The name comes from the ancient greek to mean "Not Intoxicated" for the Greeks belived that the stone would keep you from becomming drunk! They even went so far as to have goblets made of the stone to prevent the likely outcome!Lore-In greek mythology, Dionysus, the god of intoxication, was pursuing a maiden named Amethystos, who refused his affections. Amethystos prayed to the gods to remain chaste, which the goddess Artemis granted and transformed her into a white stone.
Humbled by Amethystos' desire to remain chaste, Dionysus poured wine over the stone as an offering, dyeing the crystals purple.Variations of the story include that Dionysus had been insulted by a mortal and swore to slay the next mortal who crossed his path, creating fierce tigers to carry out his wrath.
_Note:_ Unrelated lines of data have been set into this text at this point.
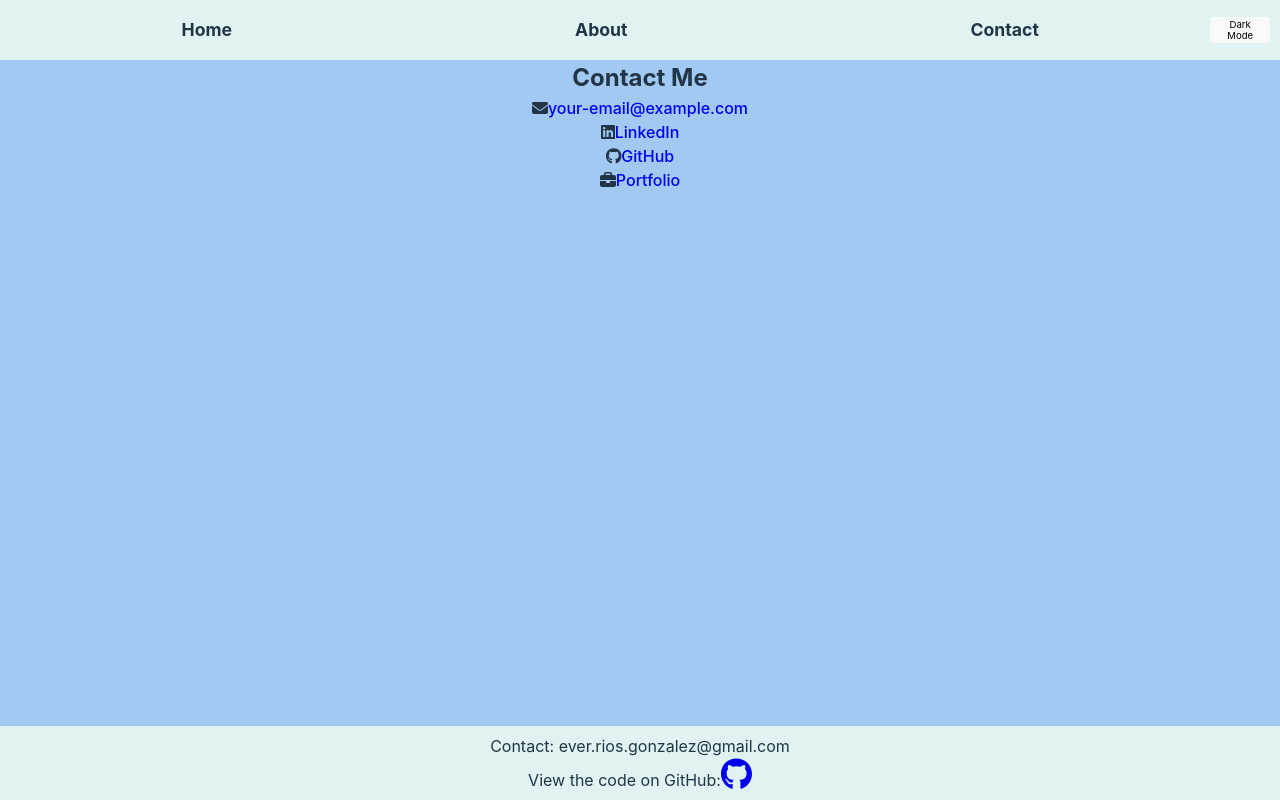
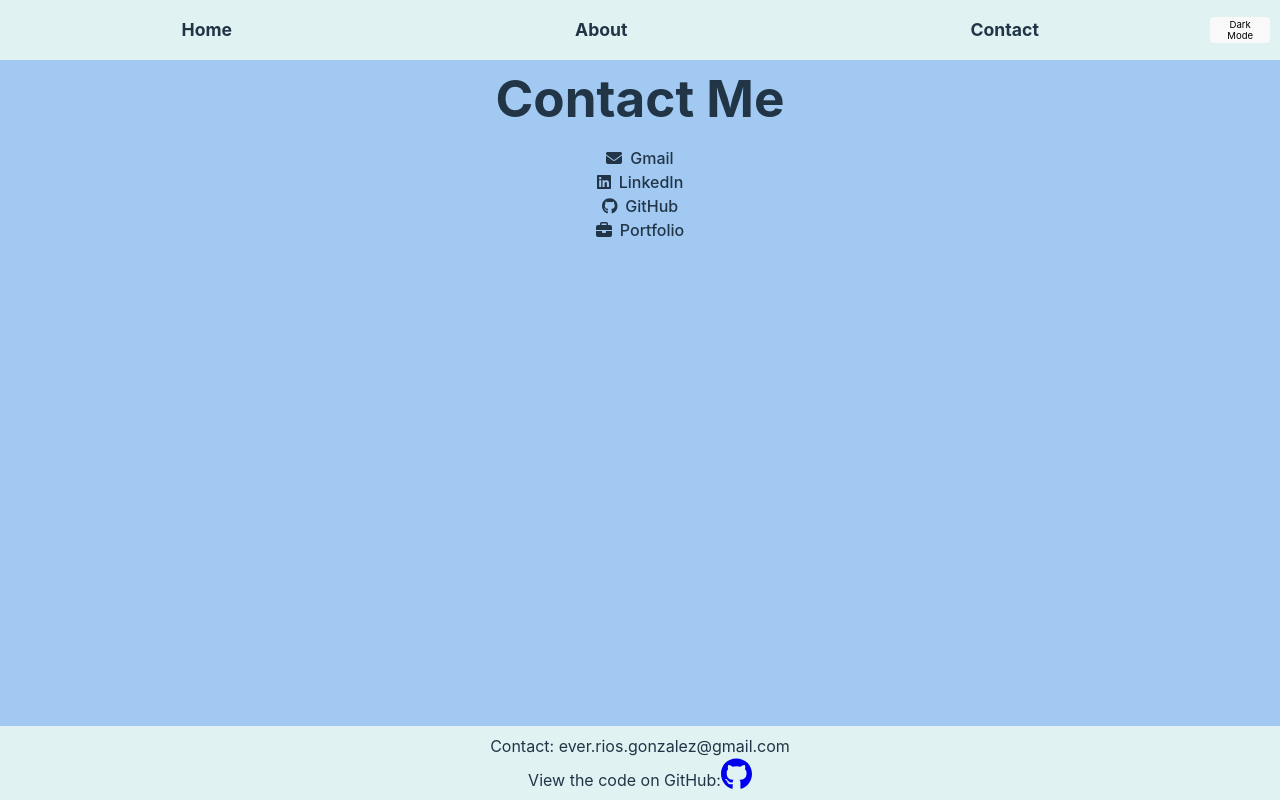
Before and after one commit to danielriosg/weather-react, a React (Vite) app: page /contact in a window 1280 px wide. Built offline with nearby package versions, Linux system fonts and the light colour scheme.

Commit message:
Add dark and light modes for styling contact section links, and update href links

```diff
--- a/src/index.css
+++ b/src/index.css
@@ -33,6 +33,9 @@
     --weather-card-background-color: #e0f2f184;
 --forecast-day-background-color: #f7f7f7; /* light mode background color */
   --forecast-day-text-color: #333; /* light mode text color */
+  --contact-link-color: #213547;
+  --contact-link-hover-color: #747bff;
+
 }
 /* #E0F2F1; */
 
@@ -51,6 +54,9 @@
   --weather-card-background-color: hsl(0, 1%, 46%);
   --forecast-day-background-color: #333; /* dark mode background color */
   --forecast-day-text-color: #fff; /* dark mode text color */
+  --contact-link-color: #ffffff;
+  --contact-link-hover-color: #535bf2;
+
 }
 
 
--- a/src/pages/Contact.jsx
+++ b/src/pages/Contact.jsx
@@ -13,16 +13,18 @@ import {
 const Contact = () => {
   return (
     <div className='contact-container'>
-      <h2>Contact Me</h2>
+      <h1>Contact Me</h1>
       <div className='contact-info'>
         <div className='contact-item'>
           <FontAwesomeIcon icon={faEnvelope} />
-          <a href='mailto:your-email@example.com'>your-email@example.com</a>
+          <a href='mailto:ever.rios.gonzalez@gmail.com'>Gmail</a>
         </div>
         <div className='contact-item'>
           <FontAwesomeIcon icon={faLinkedin} />
           <a
-            href='https://www.linkedin.com/in/your-profile'
+            href='https://www.linkedin.com/in/daniel-rios-142619111
+
+'
             target='_blank'
             rel='noopener noreferrer'
           >
@@ -32,7 +34,7 @@ const Contact = () => {
         <div className='contact-item'>
           <FontAwesomeIcon icon={faGithub} />
           <a
-            href='https://github.com/your-username'
+            href='https://github.com/danielriosg'
             target='_blank'
             rel='noopener noreferrer'
           >
--- a/src/styles/pages/About.css
+++ b/src/styles/pages/About.css
@@ -0,0 +1,4 @@
+.about h1 {
+    margin-bottom: 20px;
+    padding-top: 10px;
+}
--- a/src/styles/pages/Contact.css
+++ b/src/styles/pages/Contact.css
@@ -0,0 +1,20 @@
+.contact-container h1 {
+    margin-bottom: 20px;
+    padding-top: 10px;
+    color: var(--contact-link-color);
+}
+
+
+.contact-item a {
+  color: var(--contact-link-color); /* Use the link color variable */
+  text-decoration: none; /* Optional: Remove underline */
+}
+
+.contact-item a:hover {
+  color: var(--contact-link-hover-color); /* Use the hover color variable */
+}
+
+.contact-item svg {
+  color: var(--contact-link-color); /* Apply color to the icons as well */
+  margin-right: 8px; /* Add some spacing between icon and text */
+}
--- a/src/styles/pages/Home.css
+++ b/src/styles/pages/Home.css
@@ -37,12 +37,5 @@
 .home .weather-card {
   margin-top: 20px; /* add 30px margin top to the WeatherCard container */
 }
-/* src/pages/About.css */
-.about {
-  padding: 20px;
-}
 
 /* src/pages/Contact.css */
-.contact {
-  padding: 20px;
-}
```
The mortal turned out to be a beautiful young woman, Amethystos, who was on her way to pay tribute to Artemis. Her life is spared by Artemis, who transformed the maiden into a statue of pure crystalline quartz to protect her from the brutal claws. Dionysus wept tears of wine in remorse for his action at the sight of the beautiful statue. The god's tears then stained the quartz purple. Another variation involves the goddess Rhea presenting Dionysus with the amethyst stone to preserve the winedrinker's sanity.http://en.wikipedia.org/wiki/AmethystAnd some nice pictureshttp://commons.wikimedia.org/wiki/Amethyst